Thus began the religious revival known as the Oxford movement or Anglo-Catholicism. By 1887 St. Martin’s was firmly established in this religious revival, when the then Rector first used eucharistic vestments and catholic ceremonial. 

St. Martin’s has proclaimed catholic faith, morals and order. The worship has been rich in beauty and austere in season. Anglo-Catholicism has long held the Incarnation (the birth of the Son of God, Jesus Christ as a man) as a defining ordinance. Human life and the human condition matter, because God has chosen to share that life and condition, or as Canon Henry Scott-Holland put it “I care about drains because God became man”. 

The worship at St. Martin’s is traditional and formal at the right moments and full of joy and laughter at others. Those who worship here seek the holy in their lives and rejoice at the God of the everyday who shared our human life. Our catholic faith draws us both into the mystery of God and into the best use of human life. At the PCC Meeting of June 23rd by a vote of 11 to 1 the PCC decided to request of the Bishop of Salisbury that on grounds of Theological Conviction the Church be placed under the Episcopal Oversight of the Bishop of Ebbsfleet. This, the Bishop of Salisbury graciously agreed to, and so the Church continues to find it's identity within the ancient catholic and apostolic faith of the Universal Church as the Church of England has received it. 

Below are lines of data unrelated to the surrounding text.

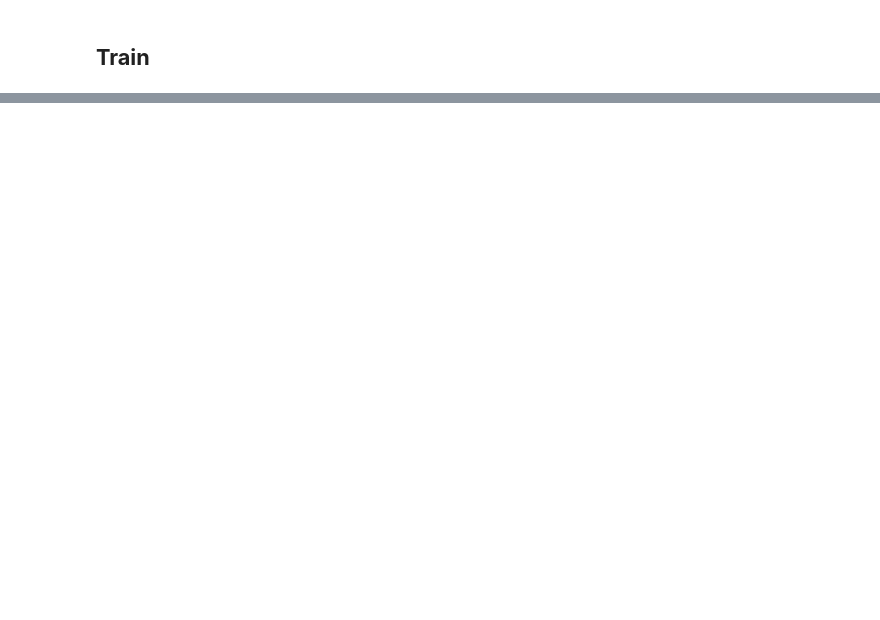
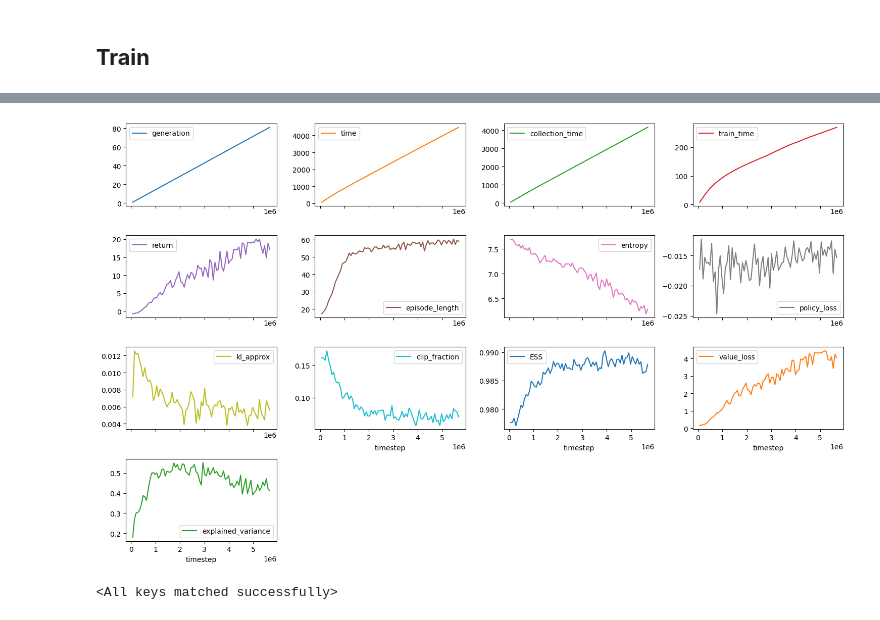
Before and after one commit to notDroid/unity-rl, a Jupyter notebook: experiments/Crawler/ppo/rl.ipynb, the cells around one changed output, grey strips where cells are left out. Cells and saved outputs as stored; diff of their text form; code cells hidden in the pictures; blank space fills up the shorter version.

```diff
--- a/experiments/Crawler/ppo/rl.ipynb
+++ b/experiments/Crawler/ppo/rl.ipynb
@@ -186,8 +189,8 @@ LOG_INTERVAL = 1
 CHECKPOINT_INTERVAL = 1
 
 # Run Info
-NAME = 'run0'
-CONTINUE=False
+NAME = 'run1'
+CONTINUE = True
 # %%
 def summary():
     s = [
@@ -414,0 +405,24 @@ def train(create_env, policy, value, generations=GENERATIONS):
+# %%
+def plot(name):
+    # Get dataframe
+    logger = Logger(keys = LOG_KEYS, log_path=LOG_PATH, name=name)
+    df = logger.dataframe()
+    df = df.set_index(LOG_INDEX)
+
+    # Plot it
+    rows = (len(df.columns) + 3) // 4
+    df.plot(subplots=True, layout=(rows,4), figsize=(15, int(rows* 7/3)))
+    plt.tight_layout()
+    plt.savefig(os.path.join(RESULTS_PATH, f"{name}.png"))
+# %%
+plot(NAME)
+# %% [output]
+[figure, added]
+# %%
+checkpointer = Checkpointer(ckpt_path=CKPT_PATH, name=NAME)
+checkpoint = checkpointer.load_progress()
+
+policy = create_policy(MODEL_CONFIG).to(device)
+policy.load_state_dict(checkpoint["policy_state_dict"])
+# %% [output]
+<All keys matched successfully>
```
Also changed, not shown: parts of 12 cells of this notebook, 7 other files.
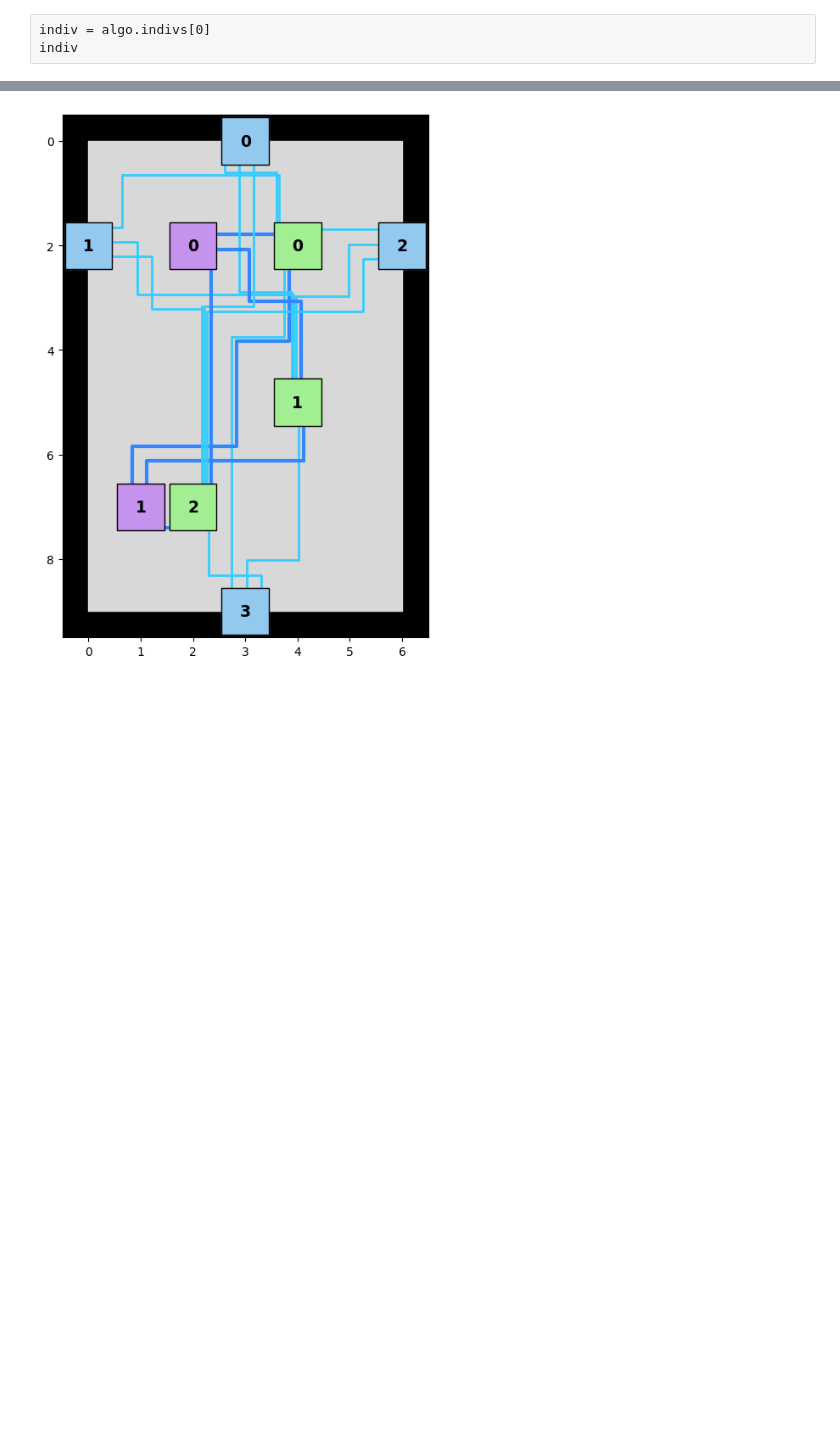
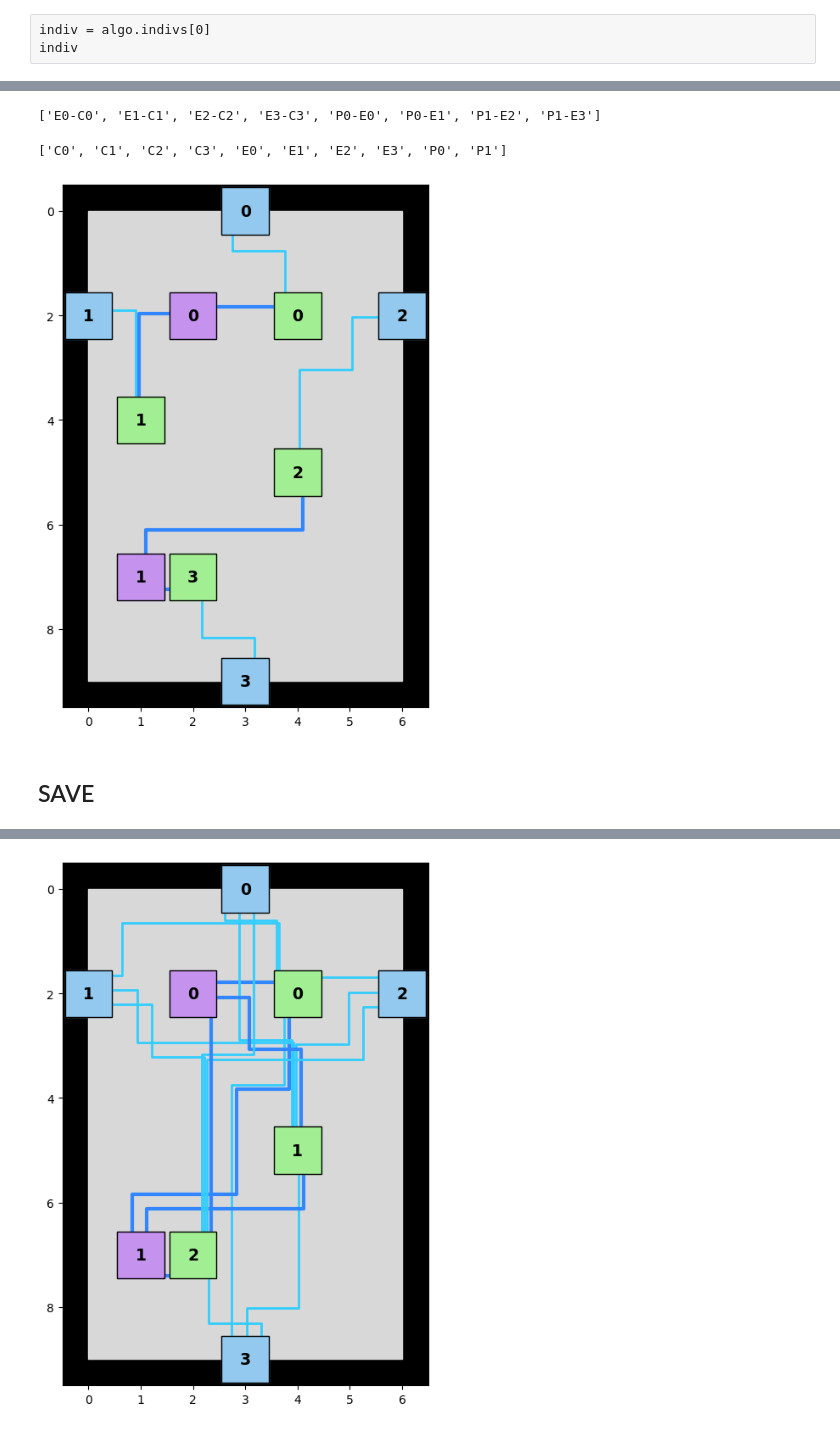
Before and after one commit to egos/valeo, a Jupyter notebook: New.ipynb, the cells around one changed output, grey strips where cells are left out. Drawn from its saved outputs; the diff is of its cells as text; code cells hidden in the pictures; blank space fills up the shorter version.

```diff
--- a/New.ipynb
+++ b/New.ipynb
@@ -973,8 +902,3 @@ pd.read_excel('data.xlsx', sheet_name= 'map (4)',header = None)
-# %%
-algo.GroupDict = {0: 1,
-                  1: 1,
-                  2: 0,
-                  3: 2}
 # %% [raw]
 ListPompes = algo.DataCategorie['Pompe']['Unique']
 dict(zip(ListPompes, [10]*len(ListPompes)))
@@ -1004,8 +928,9 @@ indiv
 # %%
 algo.PompesSelect = ['Pa','Pa']
 # %%
-Name =  'E0-C1,E1-C2,E2-C0,E2-C3,P0-E1,P1-E0,P1-E2'
-Name = "E1-C0,E1-C1,E1-C2,E1-C3,P1-E1"
+# Name = 'E0-C1,E1-C2,E2-C0,E2-C3,P0-E1,P1-E0,P1-E2'
+# Name = "E1-C0,E1-C1,E1-C2,E1-C3,P1-E1"
+Name = "E0-C0,E1-C1,E2-C2,E3-C3,P0-E0,P0-E1,P1-E2,P1-E3"
 # Name = "E0-C0,E0-C2,E1-C1,E1-C3,P0-E1,P0-E0"
 indiv = Indiv_reverse(Name,algo)
 indiv
@@ -1032,0 +1014,5 @@ SelectSlot = algo.DictPos.keys()
+# %%
+Name = indiv['Name']
+dist_Connect , BusName = Bus_Connection(algo, indiv)
+dist_Connect
+NameBus
@@ -1032,0 +1088,18 @@ SelectSlot = algo.DictPos.keys()
+# %%
+ElemsList = ['Clist','Elist','Plist']
+Elems = ['C','E','P']
+SelectSlot = []
+List_EtoC = indiv['List_EtoC']
+List_PtoE = indiv['List_PtoE']
+for n in range(3):
+    SelectSlot+= ['{}{}'.format(Elems[n],i) for i in indiv[ElemsList[n]]]
+SelectLine = indiv['Name']
+SelectLine
+SelectSlot
+fig = new_plot(algo, BusName, SelectSlot)
+# %% [output]
+['E0-C0', 'E1-C1', 'E2-C2', 'E3-C3', 'P0-E0', 'P0-E1', 'P1-E2', 'P1-E3']
+['C0', 'C1', 'C2', 'C3', 'E0', 'E1', 'E2', 'E3', 'P0', 'P1']
+[figure, added]
+# %% [markdown]
+## SAVE
```
Also changed, not shown: parts of 70 cells of this notebook, 5 other files.
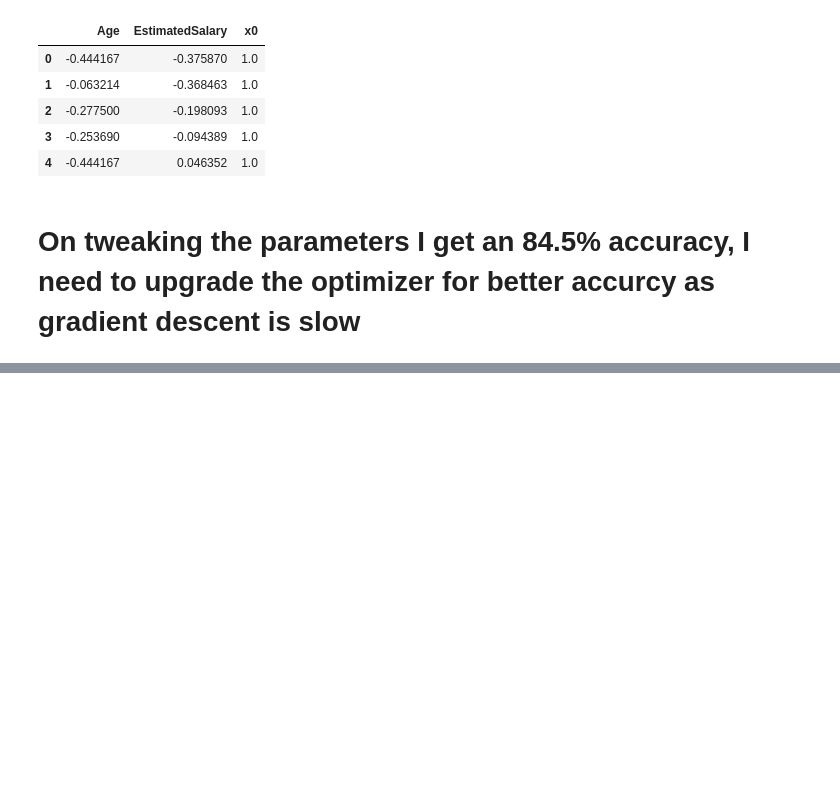
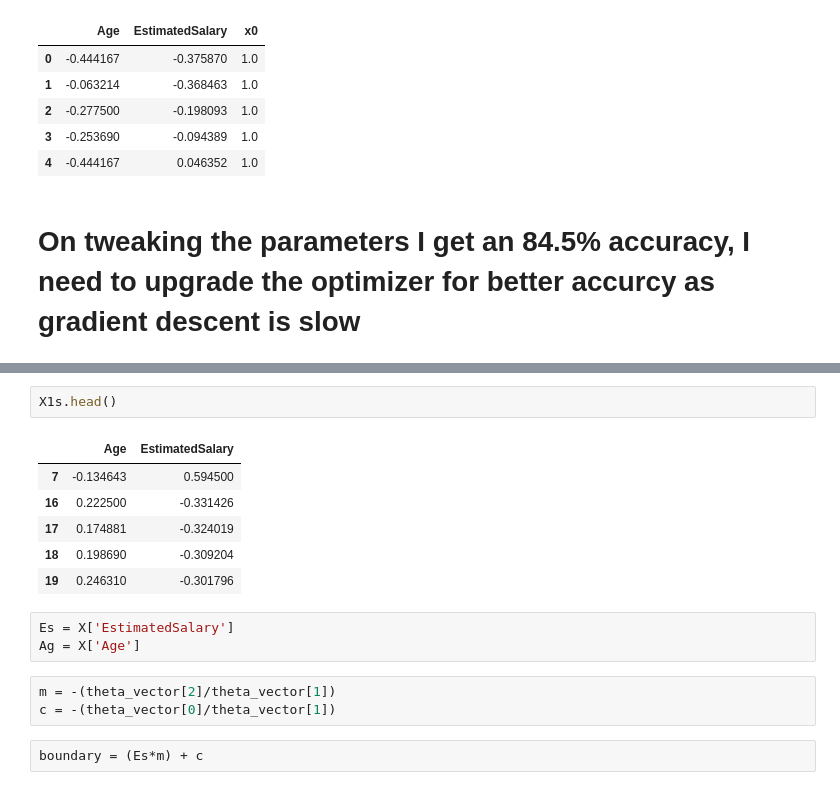
Before and after one commit to tkC0ding/Multivariate-LogisticRegression, a Jupyter notebook: code_file.ipynb, the cells around one changed output, grey strips where cells are left out. Cells and saved outputs as stored; diff of their text form; blank space fills up the shorter version.

```diff
--- a/code_file.ipynb
+++ b/code_file.ipynb
@@ -210,0 +250,17 @@ X.head()
+# %%
+X1s.head()
+# %% [output]
+|  | Age | EstimatedSalary |
+| 7 | -0.134643 | 0.594500 |
+| 16 | 0.222500 | -0.331426 |
+| 17 | 0.174881 | -0.324019 |
+| 18 | 0.198690 | -0.309204 |
+| 19 | 0.246310 | -0.301796 |
+# %%
+Es = X['EstimatedSalary']
+Ag = X['Age']
+# %%
+m = -(theta_vector[2]/theta_vector[1])
+c = -(theta_vector[0]/theta_vector[1])
+# %%
+boundary = (Es*m) + c
```
Also changed, not shown: parts of 9 cells of this notebook.
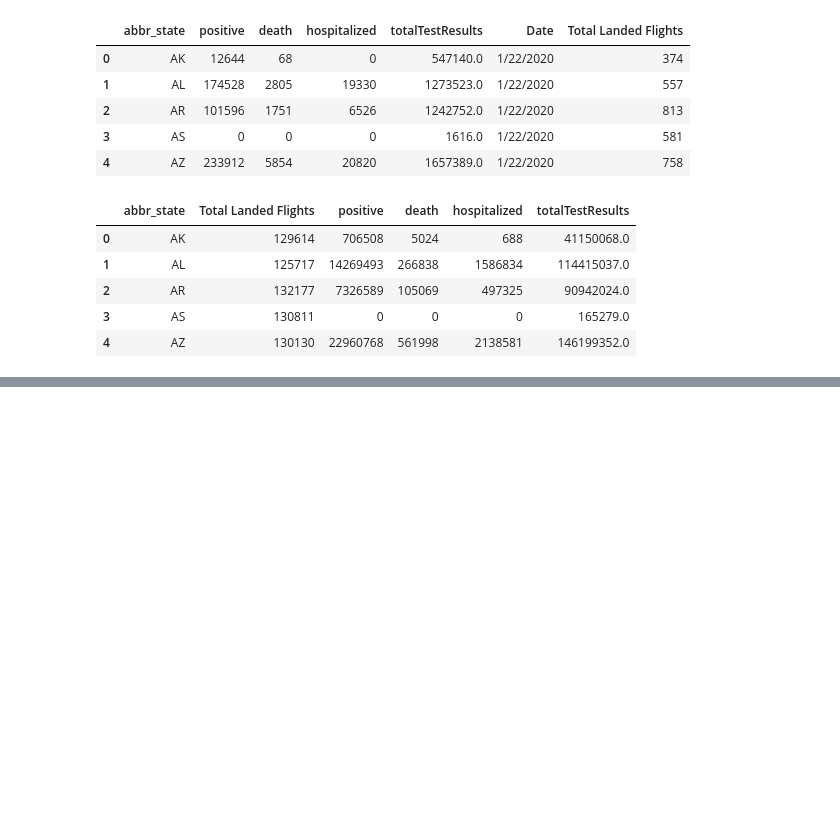
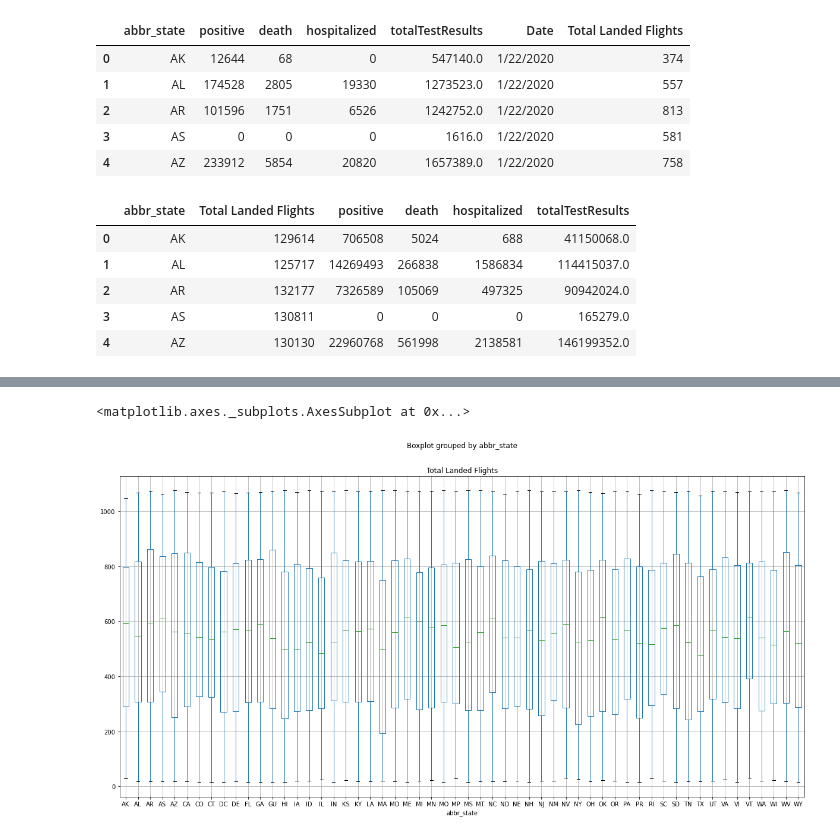
Before and after one commit to MersedehSP/Covid_Analyzer, a Jupyter notebook: Fake_Data_Visualizations.ipynb, the cells around one changed output, grey strips where cells are left out. Cells and saved outputs as stored; diff of their text form; code cells hidden in the pictures; blank space fills up the shorter version.

```diff
--- a/Fake_Data_Visualizations.ipynb
+++ b/Fake_Data_Visualizations.ipynb
@@ -31,0 +61,6 @@ total_df.head()
+# %%
+#BoxPlot flights by state
+data_df.boxplot("Total Landed Flights", by="abbr_state", figsize=(20, 10))
+# %% [output]
+<matplotlib.axes._subplots.AxesSubplot at 0x...>
+[figure, added]
```
Also changed, not shown: parts of 6 cells of this notebook.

We have a strong and organic link with our Church School, and with the New Salisbury Sixth College S6C. 

St. Martin’s still proclaims catholic faith and order within the Church of England. It is the oldest parish in the city of New Sarum, Salisbury, in fact our foundation pre-dates the establishment of the city by at least 200 years. 

We are a neighbourhood church designed for the neighbourhood, our vision is local and based in bringing holiness to the lives of those who live around us. 

We have a mixed all age congregation from many backgrounds. What we have in common is a desire to live out discipleship and catholic life. To this end, the Eucharist, the service Jesus himself gave us at the Last Supper is the centre of our life and worship. 

Thus it is that at St. Martin’s we seek to serve the diverse community in which we are set setting before the community the love of God the Father shown in the God the Son and given to us by God the Holy Spirit.